> _THE PROBLEM_
Search the records below for the word "file", then return every line where it appears.

> _INPUT RECORDS_

BEGIN

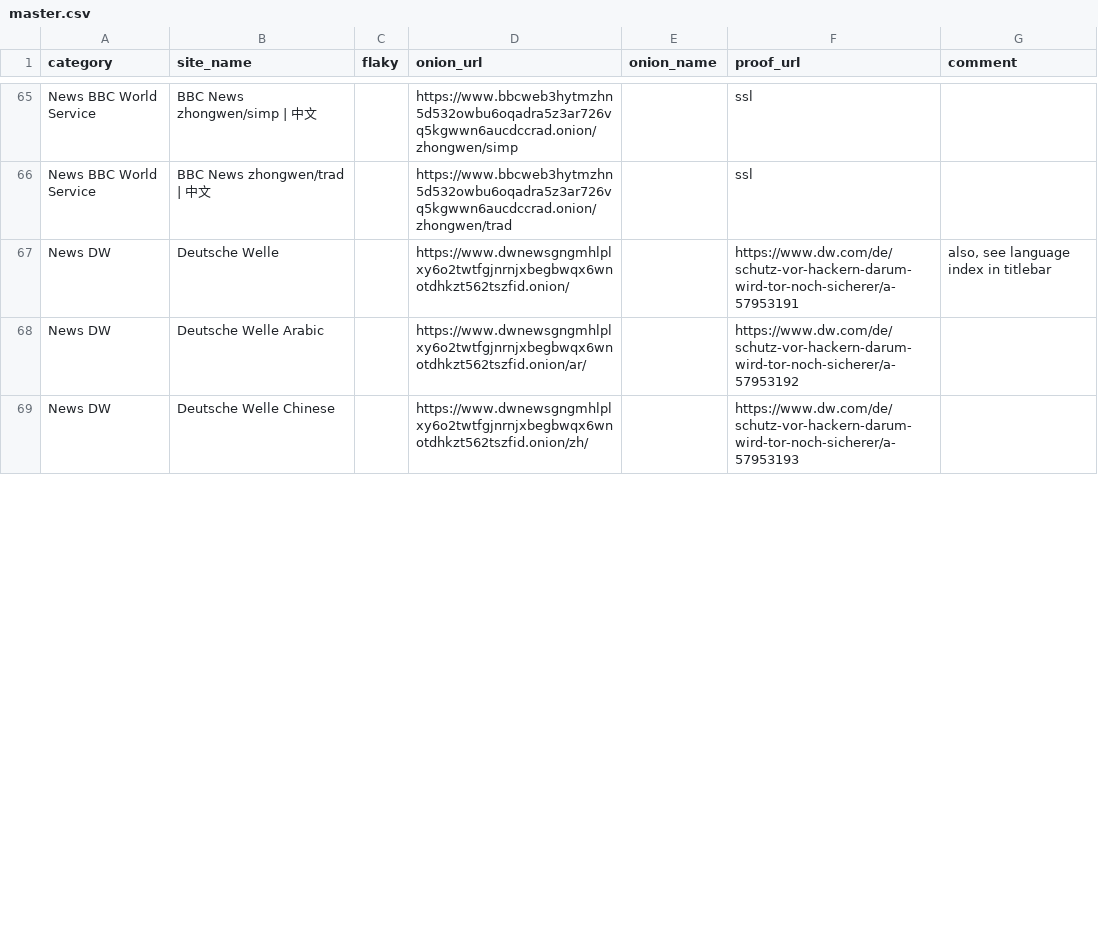
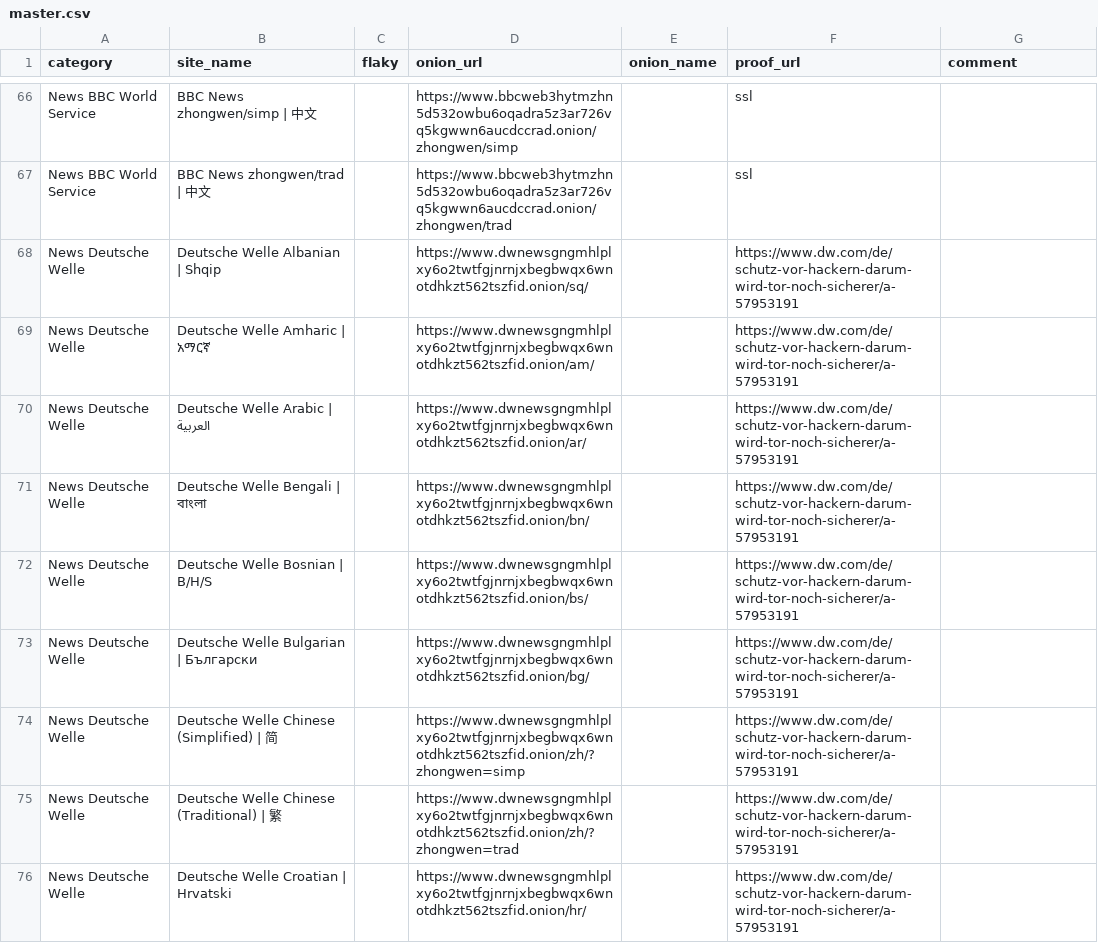
Before and after one commit to alecmuffett/real-world-onion-sites, a CSV file: master.csv, drawn as a sheet; only a part is shown, gaps mark what is left out; the diff covers the shown part only.

```diff
--- a/master.csv
+++ b/master.csv
@@ -66,4 +67,10 @@ News BBC World Service,BBC News zhongwen/simp | 中文,,https://www.bbcweb3hytmz
 News BBC World Service,BBC News zhongwen/trad | 中文,,https://www.bbcweb3hytmzhn5d532owbu6oqadra5z3ar726vq5kgwwn6aucdccrad.onion/zhongwen/trad,,ssl,
-News DW,Deutsche Welle,,https://www.dwnewsgngmhlplxy6o2twtfgjnrnjxbegbwqx6wnotdhkzt562tszfid.onion/,,https://www.dw.com/de/schutz-vor-hackern-darum-wird-tor-noch-sicherer/a-57953191,"also, see language index in titlebar"
-News DW,Deutsche Welle Arabic,,https://www.dwnewsgngmhlplxy6o2twtfgjnrnjxbegbwqx6wnotdhkzt562tszfid.onion/ar/,,https://www.dw.com/de/schutz-vor-hackern-darum-wird-tor-noch-sicherer/a-57953192,
-News DW,Deutsche Welle Chinese,,https://www.dwnewsgngmhlplxy6o2twtfgjnrnjxbegbwqx6wnotdhkzt562tszfid.onion/zh/,,https://www.dw.com/de/schutz-vor-hackern-darum-wird-tor-noch-sicherer/a-57953193,
+News Deutsche Welle,Deutsche Welle Albanian | Shqip,,https://www.dwnewsgngmhlplxy6o2twtfgjnrnjxbegbwqx6wnotdhkzt562tszfid.onion/sq/,,https://www.dw.com/de/schutz-vor-hackern-darum-wird-tor-noch-sicherer/a-57953191,
+News Deutsche Welle,Deutsche Welle Amharic | አማርኛ,,https://www.dwnewsgngmhlplxy6o2twtfgjnrnjxbegbwqx6wnotdhkzt562tszfid.onion/am/,,https://www.dw.com/de/schutz-vor-hackern-darum-wird-tor-noch-sicherer/a-57953191,
+News Deutsche Welle,Deutsche Welle Arabic | العربية,,https://www.dwnewsgngmhlplxy6o2twtfgjnrnjxbegbwqx6wnotdhkzt562tszfid.onion/ar/,,https://www.dw.com/de/schutz-vor-hackern-darum-wird-tor-noch-sicherer/a-57953191,
+News Deutsche Welle,Deutsche Welle Bengali | বাংলা,,https://www.dwnewsgngmhlplxy6o2twtfgjnrnjxbegbwqx6wnotdhkzt562tszfid.onion/bn/,,https://www.dw.com/de/schutz-vor-hackern-darum-wird-tor-noch-sicherer/a-57953191,
+News Deutsche Welle,Deutsche Welle Bosnian | B/H/S,,https://www.dwnewsgngmhlplxy6o2twtfgjnrnjxbegbwqx6wnotdhkzt562tszfid.onion/bs/,,https://www.dw.com/de/schutz-vor-hackern-darum-wird-tor-noch-sicherer/a-57953191,
+News Deutsche Welle,Deutsche Welle Bulgarian | Български,,https://www.dwnewsgngmhlplxy6o2twtfgjnrnjxbegbwqx6wnotdhkzt562tszfid.onion/bg/,,https://www.dw.com/de/schutz-vor-hackern-darum-wird-tor-noch-sicherer/a-57953191,
+News Deutsche Welle,Deutsche Welle Chinese (Simplified) | 简,,https://www.dwnewsgngmhlplxy6o2twtfgjnrnjxbegbwqx6wnotdhkzt562tszfid.onion/zh/?zhongwen=simp,,https://www.dw.com/de/schutz-vor-hackern-darum-wird-tor-noch-sicherer/a-57953191,
+News Deutsche Welle,Deutsche Welle Chinese (Traditional) | 繁,,https://www.dwnewsgngmhlplxy6o2twtfgjnrnjxbegbwqx6wnotdhkzt562tszfid.onion/zh/?zhongwen=trad,,https://www.dw.com/de/schutz-vor-hackern-darum-wird-tor-noch-sicherer/a-57953191,
+News Deutsche Welle,Deutsche Welle Croatian | Hrvatski,,https://www.dwnewsgngmhlplxy6o2twtfgjnrnjxbegbwqx6wnotdhkzt562tszfid.onion/hr/,,https://www.dw.com/de/schutz-vor-hackern-darum-wird-tor-noch-sicherer/a-57953191,
```
Also changed, not shown: 19 added rows and 13 edited cells elsewhere in this file, 1 other file.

END

> _WRITTEN ANSWER_
Before and after one commit to alecmuffett/real-world-onion-sites, a CSV file: master.csv, drawn as a sheet; only a part is shown, gaps mark what is left out; the diff covers the shown part only.
Also changed, not shown: 19 added rows and 13 edited cells elsewhere in this file, 1 other file.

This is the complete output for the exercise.